On pages x-xi of his introduction to L. Feuerbach (1905 ed.) Plekhanov says:
“One German writer has remarked that for empirio-criticism experience is only an object of investigation, and not a means of knowledge. If that is so, then the distinction between empirio-criticism and materialism loses all meaning, and discussion of the question whether or not empirio-criticism is destined to replace materialism is absolutely shallow and idle.”
This is one complete muddle.
Fr. Carstanjen, one of the most “orthodox” followers of Avenarius, says in his article on empirio-criticism (a reply to Wundt), that “for The Critique of Pure Experience experience is not a means of knowledge but only an object of investigation." It follows that according to Plekhanov any distinction between the views of Fr. Carstanjen and materialism is meaningless!
Fr. Carstanjen is almost literally quoting Avenarius, who in his Notes emphatically contrasts his conception of experience as that which is given us, that which we find (das Vorgefundene), with the conception of experience as a “means of knowledge” in “the sense of the prevailing theories of knowledge, which essentially are fully metaphysical” (op. cit., p. 401). Petzoldt, following Avenarius, says the same thing in his Introduction to the Philosophy of Pure Experience (Bd. I, S. 170). Thus, according to Plekhanov, the distinction between the views of Carstanjen, Avenarius, Petzoldt and materialism is meaningless!
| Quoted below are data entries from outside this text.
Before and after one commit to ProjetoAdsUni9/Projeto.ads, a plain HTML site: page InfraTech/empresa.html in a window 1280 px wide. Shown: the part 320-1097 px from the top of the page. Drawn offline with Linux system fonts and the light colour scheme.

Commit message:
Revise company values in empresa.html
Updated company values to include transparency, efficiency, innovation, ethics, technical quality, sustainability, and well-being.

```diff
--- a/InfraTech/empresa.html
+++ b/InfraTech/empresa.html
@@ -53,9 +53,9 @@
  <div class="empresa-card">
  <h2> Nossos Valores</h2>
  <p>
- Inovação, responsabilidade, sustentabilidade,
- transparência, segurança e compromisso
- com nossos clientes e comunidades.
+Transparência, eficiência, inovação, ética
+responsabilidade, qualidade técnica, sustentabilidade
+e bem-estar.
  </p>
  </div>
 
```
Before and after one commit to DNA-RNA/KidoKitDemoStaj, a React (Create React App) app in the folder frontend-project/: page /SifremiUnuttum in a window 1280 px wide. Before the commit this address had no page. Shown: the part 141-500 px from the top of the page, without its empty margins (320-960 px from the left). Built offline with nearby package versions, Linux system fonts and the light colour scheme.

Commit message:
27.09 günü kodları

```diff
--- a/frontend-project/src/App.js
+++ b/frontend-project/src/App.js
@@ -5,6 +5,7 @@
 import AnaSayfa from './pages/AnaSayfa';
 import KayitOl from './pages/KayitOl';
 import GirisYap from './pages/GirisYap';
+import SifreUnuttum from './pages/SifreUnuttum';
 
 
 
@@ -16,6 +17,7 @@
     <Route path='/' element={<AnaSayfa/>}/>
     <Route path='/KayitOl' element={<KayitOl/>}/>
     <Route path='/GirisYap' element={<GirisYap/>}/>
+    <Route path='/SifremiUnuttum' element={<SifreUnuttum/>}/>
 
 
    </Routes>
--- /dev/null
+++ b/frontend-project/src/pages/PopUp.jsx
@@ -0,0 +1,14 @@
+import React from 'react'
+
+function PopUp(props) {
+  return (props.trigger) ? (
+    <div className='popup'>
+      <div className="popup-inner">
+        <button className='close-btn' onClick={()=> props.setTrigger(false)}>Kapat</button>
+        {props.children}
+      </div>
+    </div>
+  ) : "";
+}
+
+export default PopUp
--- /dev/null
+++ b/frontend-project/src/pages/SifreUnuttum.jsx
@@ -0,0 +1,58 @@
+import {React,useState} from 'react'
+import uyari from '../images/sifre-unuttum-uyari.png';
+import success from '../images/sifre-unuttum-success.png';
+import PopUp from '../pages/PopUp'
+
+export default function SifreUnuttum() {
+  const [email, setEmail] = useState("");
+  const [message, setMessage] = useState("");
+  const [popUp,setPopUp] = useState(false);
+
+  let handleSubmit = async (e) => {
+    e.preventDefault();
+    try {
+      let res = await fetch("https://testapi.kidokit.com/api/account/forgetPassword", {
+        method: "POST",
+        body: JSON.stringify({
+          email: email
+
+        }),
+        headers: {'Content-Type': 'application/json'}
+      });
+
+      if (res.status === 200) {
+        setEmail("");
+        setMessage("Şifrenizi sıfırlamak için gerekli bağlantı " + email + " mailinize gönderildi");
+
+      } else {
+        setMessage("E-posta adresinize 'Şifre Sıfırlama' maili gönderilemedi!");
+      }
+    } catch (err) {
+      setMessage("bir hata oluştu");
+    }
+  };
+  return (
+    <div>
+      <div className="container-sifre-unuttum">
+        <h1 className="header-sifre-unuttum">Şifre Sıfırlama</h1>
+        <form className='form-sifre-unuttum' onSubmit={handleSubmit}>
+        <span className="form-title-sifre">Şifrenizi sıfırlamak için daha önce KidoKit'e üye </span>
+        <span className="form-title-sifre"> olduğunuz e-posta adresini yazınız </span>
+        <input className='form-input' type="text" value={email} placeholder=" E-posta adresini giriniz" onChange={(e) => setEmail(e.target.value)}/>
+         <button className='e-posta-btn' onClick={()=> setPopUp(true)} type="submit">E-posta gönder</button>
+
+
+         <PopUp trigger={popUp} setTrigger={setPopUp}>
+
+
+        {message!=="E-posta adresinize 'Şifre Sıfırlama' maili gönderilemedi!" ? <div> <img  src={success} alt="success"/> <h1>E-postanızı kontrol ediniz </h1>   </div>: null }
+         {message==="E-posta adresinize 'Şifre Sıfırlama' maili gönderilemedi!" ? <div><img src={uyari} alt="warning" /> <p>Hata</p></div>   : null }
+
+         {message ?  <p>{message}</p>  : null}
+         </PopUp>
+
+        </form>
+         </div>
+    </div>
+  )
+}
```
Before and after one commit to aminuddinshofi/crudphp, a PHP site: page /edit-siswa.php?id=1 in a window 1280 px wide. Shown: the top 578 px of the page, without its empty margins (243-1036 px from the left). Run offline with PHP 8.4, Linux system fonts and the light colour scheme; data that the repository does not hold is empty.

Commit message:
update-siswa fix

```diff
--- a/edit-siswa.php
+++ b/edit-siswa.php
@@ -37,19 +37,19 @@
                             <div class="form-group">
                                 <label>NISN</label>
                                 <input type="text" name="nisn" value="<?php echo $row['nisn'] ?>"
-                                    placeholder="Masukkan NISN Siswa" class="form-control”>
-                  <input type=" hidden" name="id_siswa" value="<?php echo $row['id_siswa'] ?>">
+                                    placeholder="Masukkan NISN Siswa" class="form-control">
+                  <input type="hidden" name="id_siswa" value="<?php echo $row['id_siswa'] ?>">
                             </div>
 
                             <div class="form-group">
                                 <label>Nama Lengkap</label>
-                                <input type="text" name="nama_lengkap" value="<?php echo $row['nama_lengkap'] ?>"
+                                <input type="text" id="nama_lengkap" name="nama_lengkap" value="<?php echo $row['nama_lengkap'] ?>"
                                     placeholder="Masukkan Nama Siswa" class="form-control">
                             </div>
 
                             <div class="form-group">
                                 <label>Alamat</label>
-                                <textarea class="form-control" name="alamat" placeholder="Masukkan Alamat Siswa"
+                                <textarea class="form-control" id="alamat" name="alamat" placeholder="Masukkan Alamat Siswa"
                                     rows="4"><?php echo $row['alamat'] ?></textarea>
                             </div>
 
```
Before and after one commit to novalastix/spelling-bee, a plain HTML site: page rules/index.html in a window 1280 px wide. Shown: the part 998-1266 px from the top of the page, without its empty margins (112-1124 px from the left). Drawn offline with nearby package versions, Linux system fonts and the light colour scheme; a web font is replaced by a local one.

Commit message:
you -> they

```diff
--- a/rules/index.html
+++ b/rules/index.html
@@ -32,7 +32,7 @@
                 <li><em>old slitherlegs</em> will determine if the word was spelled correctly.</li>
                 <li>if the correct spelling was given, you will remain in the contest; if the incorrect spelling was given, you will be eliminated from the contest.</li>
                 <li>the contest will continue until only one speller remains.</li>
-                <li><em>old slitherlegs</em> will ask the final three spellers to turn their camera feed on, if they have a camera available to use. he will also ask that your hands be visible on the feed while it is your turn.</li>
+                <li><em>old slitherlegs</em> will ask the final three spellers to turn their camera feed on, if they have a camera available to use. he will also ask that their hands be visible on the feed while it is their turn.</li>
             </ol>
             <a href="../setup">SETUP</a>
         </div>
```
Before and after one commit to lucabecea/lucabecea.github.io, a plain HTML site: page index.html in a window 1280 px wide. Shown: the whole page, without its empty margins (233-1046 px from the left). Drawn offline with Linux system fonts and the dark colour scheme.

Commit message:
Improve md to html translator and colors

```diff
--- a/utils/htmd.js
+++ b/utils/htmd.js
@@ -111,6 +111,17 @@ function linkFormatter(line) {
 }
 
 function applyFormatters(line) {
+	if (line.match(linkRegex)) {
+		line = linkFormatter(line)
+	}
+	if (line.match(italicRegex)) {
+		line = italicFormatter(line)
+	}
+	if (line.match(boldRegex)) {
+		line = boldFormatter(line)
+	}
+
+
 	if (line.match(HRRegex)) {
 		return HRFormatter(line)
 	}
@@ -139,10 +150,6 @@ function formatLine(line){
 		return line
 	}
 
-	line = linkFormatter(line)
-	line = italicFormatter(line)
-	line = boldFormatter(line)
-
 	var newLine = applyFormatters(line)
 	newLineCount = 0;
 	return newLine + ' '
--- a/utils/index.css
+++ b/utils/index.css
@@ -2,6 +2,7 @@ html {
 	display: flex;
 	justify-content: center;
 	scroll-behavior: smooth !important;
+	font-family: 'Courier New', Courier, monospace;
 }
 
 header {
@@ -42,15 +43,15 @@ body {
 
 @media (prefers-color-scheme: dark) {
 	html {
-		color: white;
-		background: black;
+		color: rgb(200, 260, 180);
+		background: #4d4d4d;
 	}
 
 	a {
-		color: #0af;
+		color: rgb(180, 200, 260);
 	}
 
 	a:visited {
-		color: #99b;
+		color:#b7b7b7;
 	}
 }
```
Either Plekhanov has not read Carstanjen and Co. as thoroughly as he should, or he has taken his reference to “a German writer” at fifth hand.
What then does this statement, uttered by some of the most prominent empirio-criticists and not understood by Plekhanov, mean? Carstanjen wishes to say that Avenarius in his The Critique of Pure Experience takes experience, i.e.., all “human predications,” as the object of investigation. Avenarius does not investigate here, says Carstanjen (op. cit., p. 50), whether these predications are real, or whether they relate, for example, to ghosts; he merely arranges, systematises, formally classifies all possible human predications, both idealist and materialist (p. 53), without going into the essence of the question. Carstanjen is absolutely right when he characterises this point of view as “scepticism par excellence” (p. 213). In this article, by the way, Carstanjen defends his beloved master from the ignominious (for a German professor) charge of materialism levelled against him by Wundt. Why are we materialists, pray?—such is the burden of Carstanjen’s objections—when we speak of “experience” we do not mean it in the ordinary current sense, which leads or might lead to materialism, but in the sense that we investigate everything that men “predicate” as experience. Carstanjen and Avenarius regard the view that experience is a means of knowledge as materialistic (that, perhaps, is the most common opinion, but nevertheless, untrue, as we have seen in the case of Fichte). Avenarius entrenches himself against the “prevailing” “metaphysics” which persists in regarding the brain as the organ of thought and which ignores the theories of introjection and co-ordination. By the given or the found (das Vorgefundene), Avenarius means the indissoluble connection between the self and the environment, which leads to a confused idealist interpretation of “experience.”
Hence, both the materialist and the idealist, as well as the Humean and the Kantian lines in philosophy may unquestionably be concealed beneath the word “experience"; but neither the definition of experience as an object of investigation,nor its definition as a means of knowledge is decisive in this respect. Carstanjen’s remarks against Wundt especially have no relation whatever to the question of the distinction between empirio-criticism and materialism.
As a curiosity let us note that on this point Bogdanov and Valentinov, in their reply to Plekhanov, revealed no greater knowledge of the subject. Bogdanov declared: “It is not quite clear” (Bk. III, p. xi).—"It is the task of empirio-criticists to examine this formulation and to accept or reject the condition.” A very convenient position: I, forsooth, am not a Machian and am not therefore obliged to find out in what sense a certain Avenarius or Carstanjen speaks of experience! Bogdanov wants to make use of Machism (and of the Machian confusion regarding “experience"), but he does not want to be held responsible for it.
The “pure” empirio-criticist Valentinov transcribed Plekhanov’s remark and publicly danced the cancan; he sneered at Plekhanov for not naming the author and for not explaining what the matter was all about (op. cit., pp. 108-09). But at the same time this empirio-critical philosopher in his answer said not a single word on the substance of the matter, although acknowledging that he had read Plekhanov’s remark “three times or more” (and had apparently not under stood it). Oh, those Machians!
 Vierteljabrsschrift für wissenschaftliche Philosophie, Jahrg. 22, 1898, S. 45. —Lenin
 THIS FOOTNOTE has been moved into BODY OF DOCUMENT.